A View of the State of Ireland as it was in the Reign of Queen Elizabeth: By Edmund Spenser

More from Louie:

“Also their short Bows, and little Quivers, with short bearded Arrows, 
are very Scythian, as you may read in the same Olaus. And the same 
sort both of Bows, Quivers, and Arrows, are at this day to be seen 
commonly amongst the Northern Irish-Scots, whose Scottish Bows are ‘
not past three quarters of a Yard long, with a String of wreathed Hemp 
slackly bent, and whose Arrows are not much above half an Ell long, 
tipped with steel Heads, made like common broad Arrow Heads, but much 
more sharp and slender ; that they enter into a Man or Horse most 
cruelly notwithstanding that they are shot forth weakly”. 
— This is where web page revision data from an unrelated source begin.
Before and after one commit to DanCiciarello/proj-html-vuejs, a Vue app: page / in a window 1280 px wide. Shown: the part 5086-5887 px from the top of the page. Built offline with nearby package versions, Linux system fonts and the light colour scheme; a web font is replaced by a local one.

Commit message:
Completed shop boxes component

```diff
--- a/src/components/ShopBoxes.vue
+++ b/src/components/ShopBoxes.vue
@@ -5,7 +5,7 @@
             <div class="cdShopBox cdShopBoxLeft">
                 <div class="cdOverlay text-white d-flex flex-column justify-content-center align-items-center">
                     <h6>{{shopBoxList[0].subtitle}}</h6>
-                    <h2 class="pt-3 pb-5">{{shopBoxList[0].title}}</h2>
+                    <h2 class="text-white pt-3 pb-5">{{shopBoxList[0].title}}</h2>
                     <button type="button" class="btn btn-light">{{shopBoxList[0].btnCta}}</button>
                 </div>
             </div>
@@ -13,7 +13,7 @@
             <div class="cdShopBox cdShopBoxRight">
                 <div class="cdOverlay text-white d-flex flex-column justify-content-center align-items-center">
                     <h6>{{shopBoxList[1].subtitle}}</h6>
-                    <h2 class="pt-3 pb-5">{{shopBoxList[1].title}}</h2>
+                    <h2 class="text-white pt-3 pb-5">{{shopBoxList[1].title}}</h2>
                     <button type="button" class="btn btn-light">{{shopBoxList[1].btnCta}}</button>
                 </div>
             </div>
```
A View of the State of Ireland as it was in the Reign of Queen 
Elizabeth: By Edmund Spenser


February 22, 2009 Posted by | 16th century, archery, Gallowglass, Period illustration | , , , , , | 2 Comments

The Irish “Glibbes” Hairstyle
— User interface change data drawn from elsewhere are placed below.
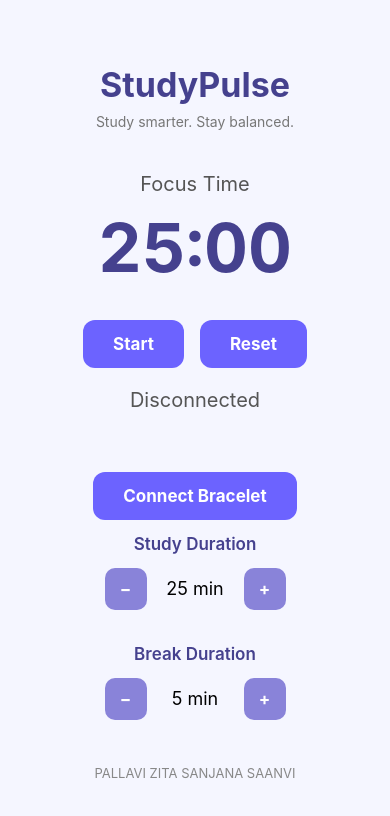
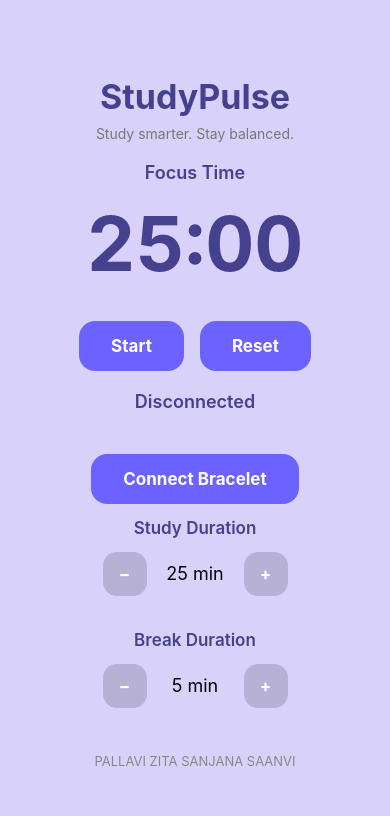
Before and after one commit to pth-code/StudyPulse, a React Native app in the folder app/: screen / in a window 390 px wide. Shown: the top 816 px of the page. Built offline with nearby package versions, Linux system fonts and the light colour scheme.

Commit message:
Improved StudyPulse UI styling

```diff
--- a/app/App.tsx
+++ b/app/App.tsx
@@ -247,10 +247,11 @@ export default function App() {
 const styles = StyleSheet.create({
   container: {
     flex: 1,
-    backgroundColor: '#F5F6FF',
+    backgroundColor: '#d8d2fb',
     justifyContent: 'center',
     alignItems: 'center',
     padding: 24,
+    paddingVertical: 40,
   },
   title: {
     fontSize: 34,
@@ -261,15 +262,16 @@ const styles = StyleSheet.create({
     fontSize: 14,
     color: '#777',
     marginTop: 8,
-    marginBottom: 42,
+    marginBottom: 20,
   },
   mode: {
-    fontSize: 20,
-    color: '#555',
-    marginBottom: 10,
+    fontSize: 18,
+    fontWeight: '600',
+    color: '#45418E',
+    marginBottom: 14,
   },
   timer: {
-    fontSize: 68,
+    fontSize: 76,
     fontWeight: 'bold',
     color: '#45418E',
     marginBottom: 32,
@@ -283,17 +285,18 @@ const styles = StyleSheet.create({
   },
   button: {
     backgroundColor: '#6C63FF',
-    paddingVertical: 14,
-    paddingHorizontal: 30,
-    borderRadius: 12,
+    paddingVertical: 15,
+    paddingHorizontal: 32,
+    borderRadius: 16,
+    alignItems: 'center',
   },
   smallButton: {
-    backgroundColor: '#8983D9',
-    width: 42,
-    height: 42,
+    backgroundColor: '#b6b1d5',
+    width: 44,
+    height: 44,
     justifyContent: 'center',
     alignItems: 'center',
-    borderRadius: 10,
+    borderRadius: 14,
   },
   buttonText: {
     color: 'white',
```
Also from Louie Pastore

The Irish “Glibbes” Hairstyle – The original helmet hair? 

The Irish style of having long hair over the eyes and short hair at 
the back which can be seen in Durer’s pic of Irish Kern/Scot 
galloglas may have been considered as a form of head protection by 
the Irish… was it practical, was it similiar to native American 
ghost shirt that were supposed to guard against bullets or was the 
comment by Spencer merely mocking the Irish?


“their going to battle without Armour on their Bodies or Heads, but 
trusting to the Thickness of their Glibbs, the which (they say) will
Sometimes bear off a good stroke”
Spenser’s View of Ireland (1596) 
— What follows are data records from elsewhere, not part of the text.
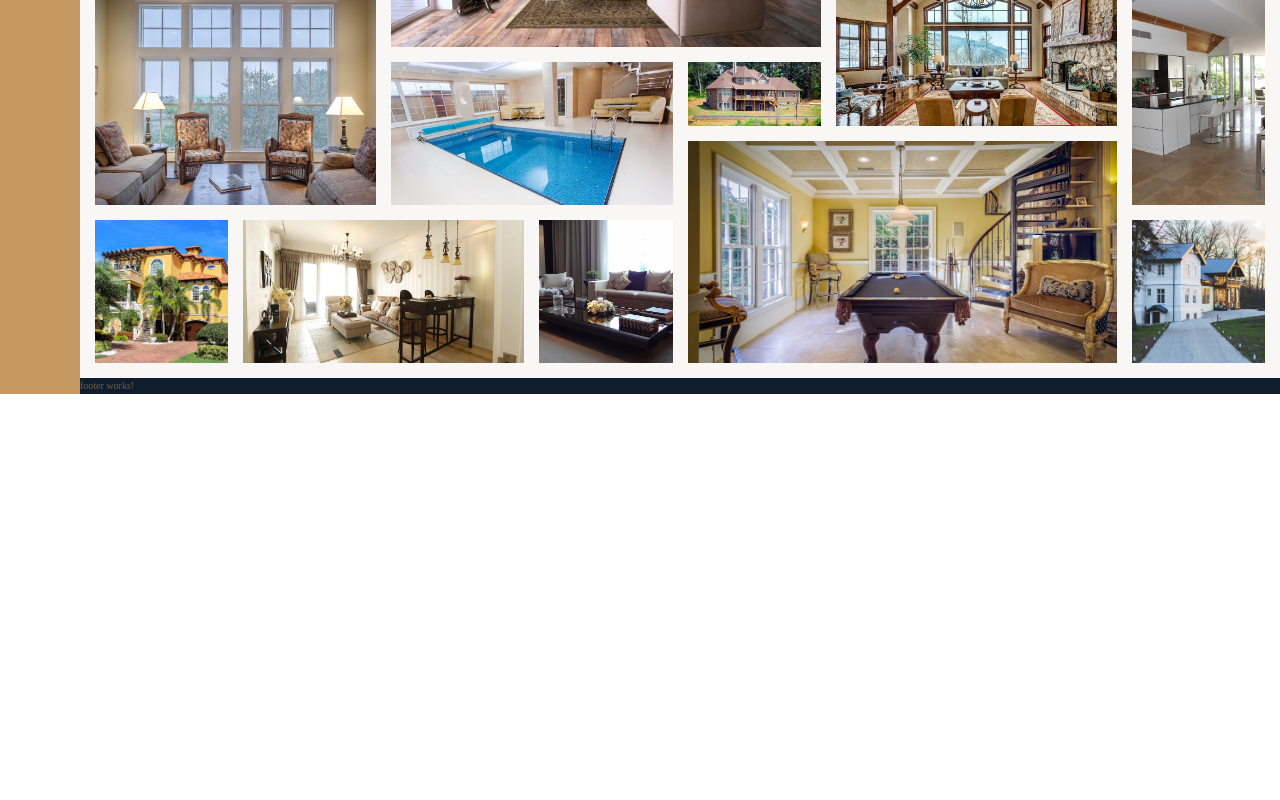
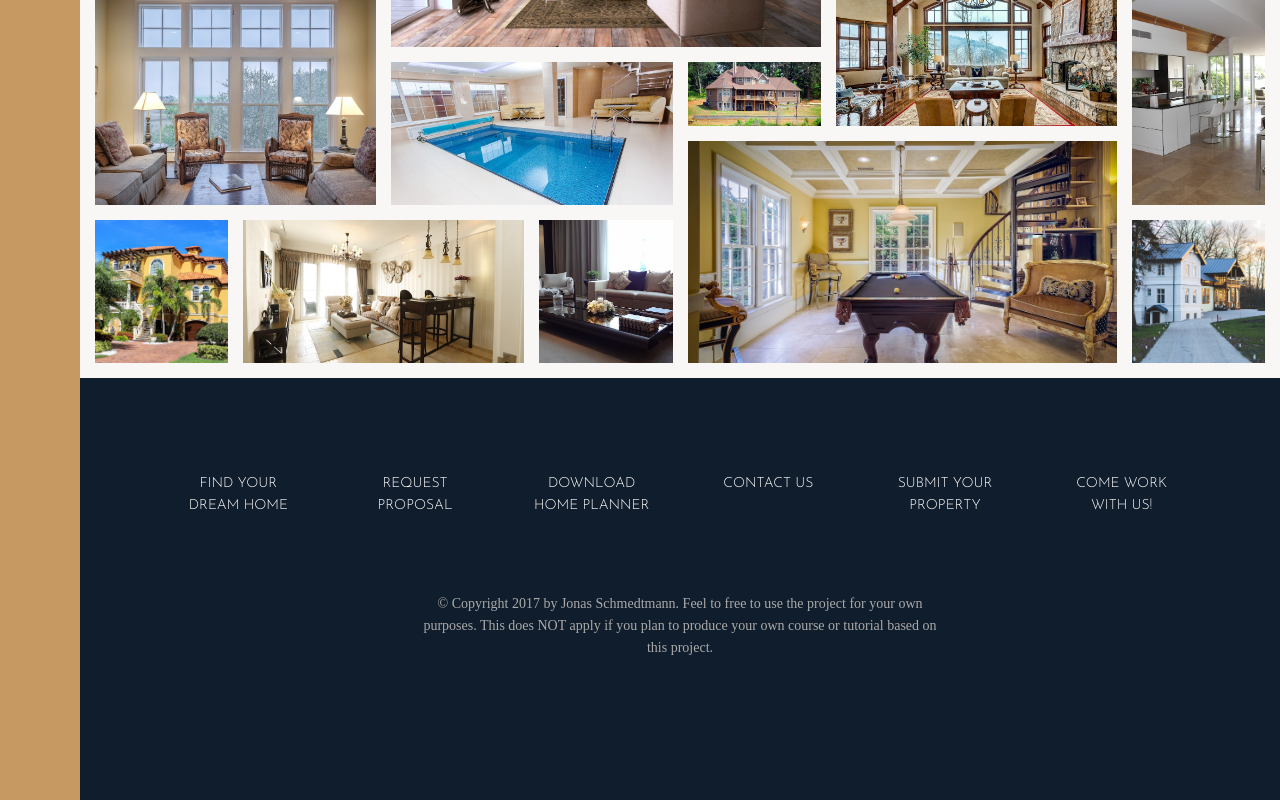
Before and after one commit to nitaicharan/Udemy-ACSSSASSFGAM3, an Angular app: page / in a window 1280 px wide. Shown: the part 3480-4280 px from the top of the page. Before the commit the page ends 3874 px from the top, so only its background shows below. Built offline with nearby package versions, Linux system fonts and the light colour scheme.

Commit message:
116. Building the Footer

```diff
--- a/src/app/container/footer/footer.component.html
+++ b/src/app/container/footer/footer.component.html
@@ -1 +1,15 @@
-<footer fxFlex class="footer">footer works!</footer>
+<footer fxFlex class="footer">
+    <ul
+        gdGap="2rem"
+        gdRown="center center"
+        gdColumns="repeat(auto-fit,minmax(15rem,1fr))"
+        class="nav">
+        <li class="nav__item"><a class="nav__link" href="#">Find your dream home</a></li>
+        <li class="nav__item"><a class="nav__link" href="#">Request proposal</a></li>
+        <li class="nav__item"><a class="nav__link" href="#">Download home planner</a></li>
+        <li class="nav__item"><a class="nav__link" href="#">Contact us</a></li>
+        <li class="nav__item"><a class="nav__link" href="#">Submit your property</a></li>
+        <li class="nav__item"><a class="nav__link" href="#">Come work with us!</a></li>
+    </ul>
+    <p class="copyright">&copy; Copyright 2017 by Jonas Schmedtmann. Feel to free to use the project for your own purposes. This does NOT apply if you plan to produce your own course or tutorial based on this project.</p>
+</footer>
--- a/src/app/container/footer/footer.component.scss
+++ b/src/app/container/footer/footer.component.scss
@@ -1,3 +1,37 @@
 .footer {
     background-color: var(--color-secondary);
+    padding: 8rem;
 }
+
+.nav {
+    list-style: none;
+
+    &__link:link
+    ,&__link:visited {
+        font-size: 1.4rem;
+        color: #fff;
+        text-decoration: none;
+        font-family: var(--font-display);
+        text-transform: uppercase;
+        text-align: center;
+        padding: 1.5rem;
+        display: block;
+        transition: all .2s;
+    }
+
+    &__link:hover
+    ,&__link:active  {
+        background-color: rgba(#fff,0.5);
+        transform: translateY(-3px);
+    }
+}
+
+.copyright {
+    font-size: 1.4rem;
+    color: var(--color-grey-light-2);
+    margin: 6rem;
+    margin-right: auto;
+    margin-left: auto;
+    text-align: center;
+    width: 50%;
+}
```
Spenser also writes about his dislike of the mantle because the 
Irish are hiding weapons and armour underneath them, he also 
comments on the glibb hairstyle – outlaws can cut it off so that 
they look nothing like themselves or pull it low over their eyes!
Worst of all some English are adopting it….

“But what Blame lay you to the Glibb ? take heed (I pray you) that 
you be not too busie therewith, for fear of your own Blame ; feeing 
our Englishmen take it up in such a general Fashiuon to wear their 
Hair so immeasurably long, that some of them exceed the longest 
Irish Glibbs.

Iren. I fear not the Blame of any undeserved Dislikes: but for the 
Irish Glibbs, they are as fit Marks as a Mantle is for a Thief. For 
whensoever he – hath run himself into that Peril of Law, that he 
will not be known, he either cutteth off his Glibb quite, by which 
he becometh nothing like himself; or pulleth it so low down over his 
Eyes, that it is very hard to discern his thievish Countenance, and 
therefore fit to be trussed up with the Mantle.” 

A Father Walter Talbot, chaplain to an Irish Regiment in the Spanish 
service serving in the Low Countries, who saw Durer’s sketch of the 
Kern mercenaries in the Low Countries mentioned that the glib 
hairstyle and moustache were ‘forfitured’ at home and the price would 
be their heads! 

Another source mentions – “the English authorities took a strong 
dislike to the
Irish “glib”, a thick lock of hair worn over the forehead and
eyes: “I have caused all the Irishry in this province to forego
their glybbes” (dated 1570 in OED).

An article by Katherine Simms argued that certain Irish tonsures and 
hair styles were associated with a revival of a pagan warrior cult
sometime after the Norman invasions. She specifically mentioned the 
hairstyle known as cúlán as being a mark of a díbergach.

February 20, 2009 Posted by | Gallowglass, Period illustration | , , , , , | 3 Comments

MacGregor’s lecture on the Art of Defence, Paisley 1791

Dug up by Louie Pastore:

“I am told that a number of the Irish are very good at fighting with 
two sticks, viz. a short one in their left hand to guard with and a 
long one in their right, which they manage with amazing dexterity. 
This is practicing sword and dagger, the same as the evolutions of the 
backsword are performed with cudgels”
MacGregor’s lecture on the Art of Defence, Paisley 1791

February 20, 2009 Posted by | description of sticks, grip, knife, prowess | , , , , , | Leave a comment